Jack believes the market is currently at a fair to full valuation. He thinks inflation will eventually become a problem, but says we will have about two to three years to prepare for it. He expects the Fed to sit tight through much of 2010. He mentioned two ETFs he currently likes: The S&P International Small Cap (GWX) and the WisdomTree International Small Cap Dividend (DLS).

Jack recently authored a book: Reading Minds and Markets: Minimizing Risk and Maximizing Returns in a Volatile Global Marketplace. He gave a copy to all attendees. I am putting it on my reading list.

Thursday, December 03, 2009

Visiting St. Bart's

By Vahan Janjigian - We took two days day off from our seminars to enjoy the cruise. We also got off the ship at a couple of ports. I went on a five-mile hike today in St. Bart’s. Nonetheless, I also managed to hold a number of impromptu discussions with several attendees about the economy and markets. Most of these people are retired and have a high net worth. Many are sophisticated investors. Yet I have not spoken with anyone who I would call bullish. They are all cautious about the economy and extremely skeptical about the strength of the recent rally in stocks. They are also worried that the government’s efforts to revive the economy will ultimately fail, especially since there is so much talk about increasing both taxes and spending.

I was thrilled to meet Ed Breen, CEO of Tyco International (pictured above left). Ed and I had an interesting discussion about the interaction between equity research analysts and corporate managements. We agreed that since the SEC promulgated Reg FD, there is little value to one-on-one meetings between these two parties. Corporations are disclosing a lot more information these days in their SEC filings.

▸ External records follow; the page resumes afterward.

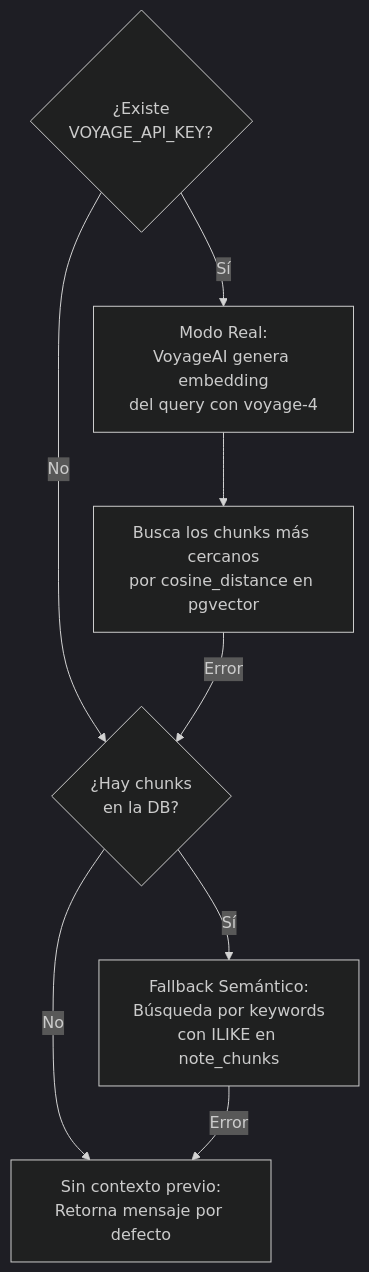
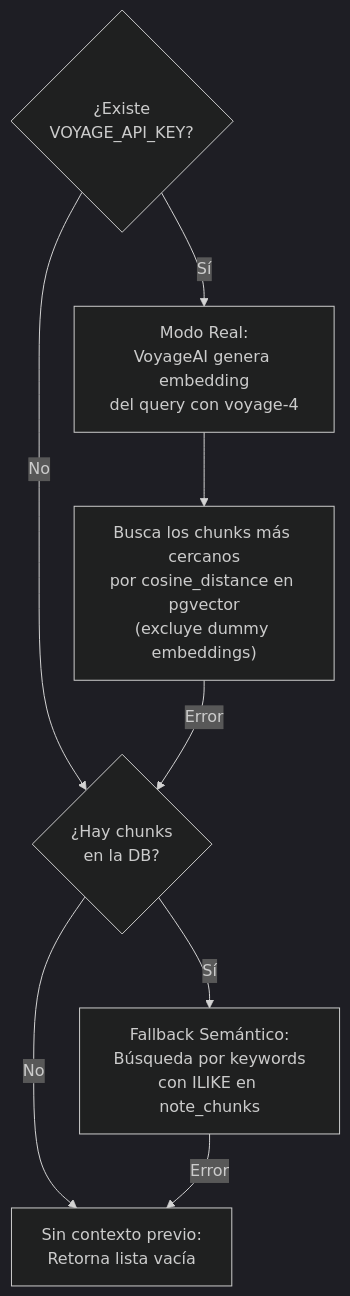
The fifth of 9 diagrams in docs/agent-architecture.md (JamesKristofUbiarco/Concat-notes), drawn with Mermaid (dark theme) before and after one commit. The commit also changed other lines of this file and 27 other files, not shown here.

````diff
--- a/docs/agent-architecture.md
+++ b/docs/agent-architecture.md
@@ -164,10 +184,10 @@
 ```mermaid
 graph TD
     A{"¿Existe<br/>VOYAGE_API_KEY?"} -->|Sí| B["Modo Real:<br/>VoyageAI genera embedding<br/>del query con voyage-4"]
-    B --> B2["Busca los chunks más cercanos<br/>por cosine_distance en pgvector"]
+    B --> B2["Busca los chunks más cercanos<br/>por cosine_distance en pgvector<br/>(excluye dummy embeddings)"]
     A -->|No| C{"¿Hay chunks<br/>en la DB?"}
     B2 -->|Error| C
     C -->|Sí| D["Fallback Semántico:<br/>Búsqueda por keywords<br/>con ILIKE en note_chunks"]
-    C -->|No| E["Sin contexto previo:<br/>Retorna mensaje por defecto"]
+    C -->|No| E["Sin contexto previo:<br/>Retorna lista vacía"]
     D -->|Error| E
 ```
````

I personally find that my research is much more objective if I do not meet the management team. Unlike Warren Buffett, I am not trying to marry good companies. I am just trying to buy good stocks. Nonetheless, I am glad I had the opportunity to meet Ed personally. He is doing an excellent job of bringing Tyco back from the disgrace it suffered several years ago.

Also pictured above (right) is Barry Ritholtz. He always manages to provide an original point of view on the markets. One of my friends went to law school with Barry some years ago. She claims he was one of the smartest students in the class. I can believe it.

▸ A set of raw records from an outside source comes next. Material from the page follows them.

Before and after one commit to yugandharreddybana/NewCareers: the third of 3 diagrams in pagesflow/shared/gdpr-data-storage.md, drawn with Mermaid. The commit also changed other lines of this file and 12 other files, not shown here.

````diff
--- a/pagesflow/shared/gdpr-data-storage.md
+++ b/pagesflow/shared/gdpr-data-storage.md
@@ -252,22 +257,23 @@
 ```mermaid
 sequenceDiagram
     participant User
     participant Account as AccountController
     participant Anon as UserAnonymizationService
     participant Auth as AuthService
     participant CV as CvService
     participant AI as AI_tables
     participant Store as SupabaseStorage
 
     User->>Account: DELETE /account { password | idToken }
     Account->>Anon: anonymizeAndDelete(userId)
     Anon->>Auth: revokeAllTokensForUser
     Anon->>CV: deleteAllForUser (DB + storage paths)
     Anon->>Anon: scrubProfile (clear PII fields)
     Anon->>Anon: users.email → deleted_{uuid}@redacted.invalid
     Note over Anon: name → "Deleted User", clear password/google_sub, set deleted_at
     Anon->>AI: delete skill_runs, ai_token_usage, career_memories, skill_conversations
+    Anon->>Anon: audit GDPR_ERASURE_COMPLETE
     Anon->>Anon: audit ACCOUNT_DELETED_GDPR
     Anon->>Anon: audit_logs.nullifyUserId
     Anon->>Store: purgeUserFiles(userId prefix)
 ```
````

Tuesday, December 01, 2009

The Voyage Continues

By Vahan Janjigian - Gary Shilling gave his talk today while we continued our voyage toward St. Croix. Gary said we will not have a V-shaped recovery as many economists expect. He talked about how household net worth has plummeted due largely to the sell-offs in stocks and residential real estate. Gary also explained that corporations are cutting wages and forcing employees to take unpaid furloughs. He says this is the first time since the 1930s that this has happened on such a large scale. Furthermore, not only has unemployment risen, but it has also become much more difficult to find a new job. Gary expects slow economic growth for several years. He projects annual growth of 2.1% for the decade ending in 2018. However, he claims that 3.3% annual growth is needed just to keep the unemployment rate constant. As a result, he expects to see the government taking much more aggressive actions in order to try to create jobs. He advised investors to stick to Treasury securities and dividend paying stocks.

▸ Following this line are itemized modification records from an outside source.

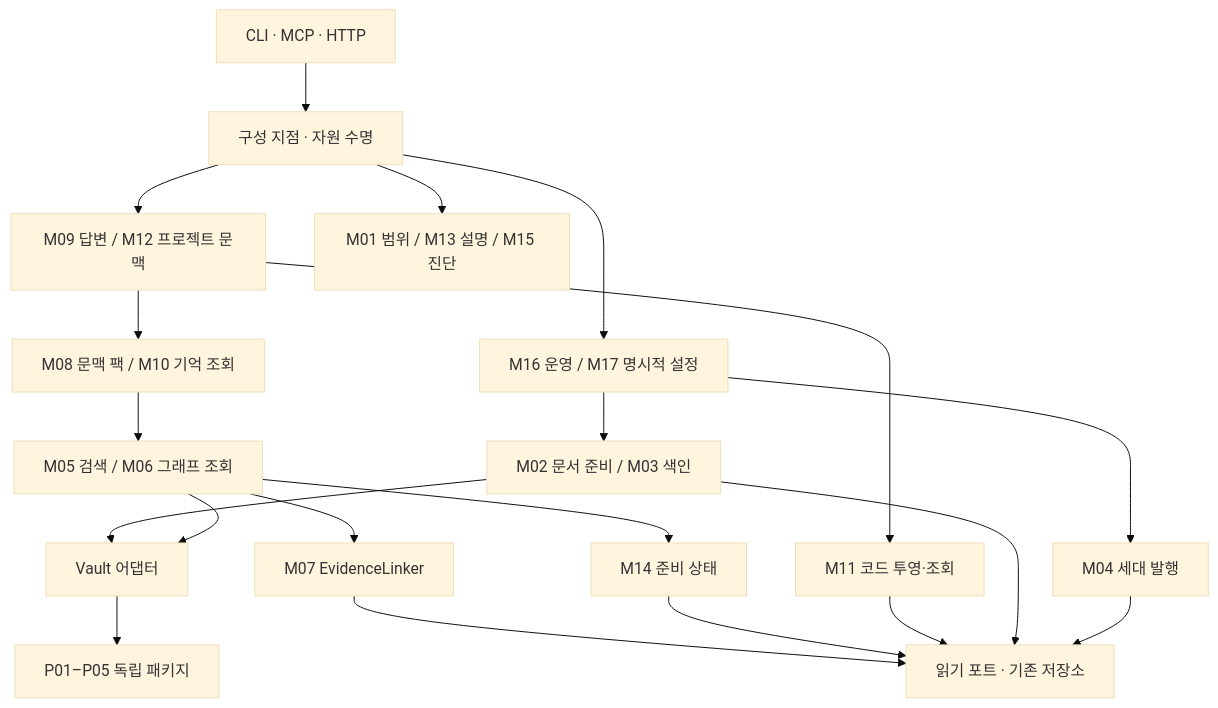
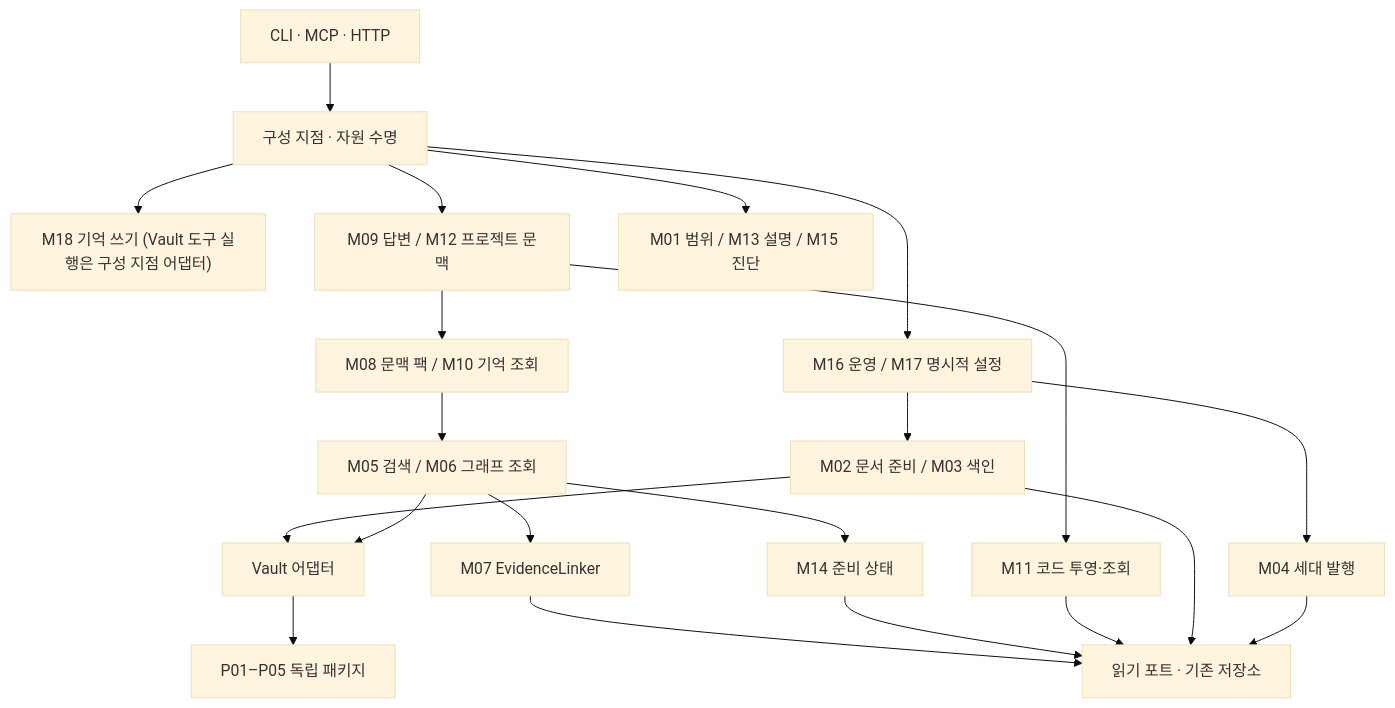
Before and after one commit to cutehackers/vault-graph: the diagram in docs/design/specs/2026-10-15-vault-graph-modular-architecture-ko.md, drawn with Mermaid (base theme). The commit also changed other lines of this file and 7 other files, not shown here.

````diff
--- a/docs/design/specs/2026-10-15-vault-graph-modular-architecture-ko.md
+++ b/docs/design/specs/2026-10-15-vault-graph-modular-architecture-ko.md
@@ -90,22 +91,23 @@
 ```mermaid
 flowchart TB
     ENTRY["CLI · MCP · HTTP"] --> ROOT["구성 지점 · 자원 수명"]
     ROOT --> OPS["M16 운영 / M17 명시적 설정"]
+    ROOT --> MEM["M18 기억 쓰기 (Vault 도구 실행은 구성 지점 어댑터)"]
     ROOT --> QUERY["M09 답변 / M12 프로젝트 문맥"]
     QUERY --> VIEW["M08 문맥 팩 / M10 기억 조회"]
     VIEW --> RET["M05 검색 / M06 그래프 조회"]
     QUERY --> CODE["M11 코드 투영·조회"]
     RET --> LINK["M07 EvidenceLinker"]
     RET --> READY["M14 준비 상태"]
     OPS --> IDX["M02 문서 준비 / M03 색인"]
     OPS --> PUB["M04 세대 발행"]
     IDX --> AD["Vault 어댑터"]
     RET --> AD
     AD --> PKG["P01–P05 독립 패키지"]
     LINK --> PORT["읽기 포트 · 기존 저장소"]
     READY --> PORT
     CODE --> PORT
     IDX --> PORT
     PUB --> PORT
     ROOT --> SUPPORT["M01 범위 / M13 설명 / M15 진단"]
 ```
````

There was some discussion about whether investors needed to worry more about deflation or inflation. Both Gary and I relied on the same graph that showed how capacity utilization has fallen to explain why the Fed is not worried about inflation. You do not typically see much inflation when capacity utilization is so low. Nonetheless, in my presentation, I argued that the Fed should start raising interest rates right away. A quarter-point increase in the fed funds rate will not do anything to slow economic growth, but it would send a strong signal to investors that the Fed actually believes its claim that the economy is getting better. It would also help strengthen the dollar and turn investors away from commodities such as gold and oil. By keeping rates so low, the Fed is creating another bubble in commodities.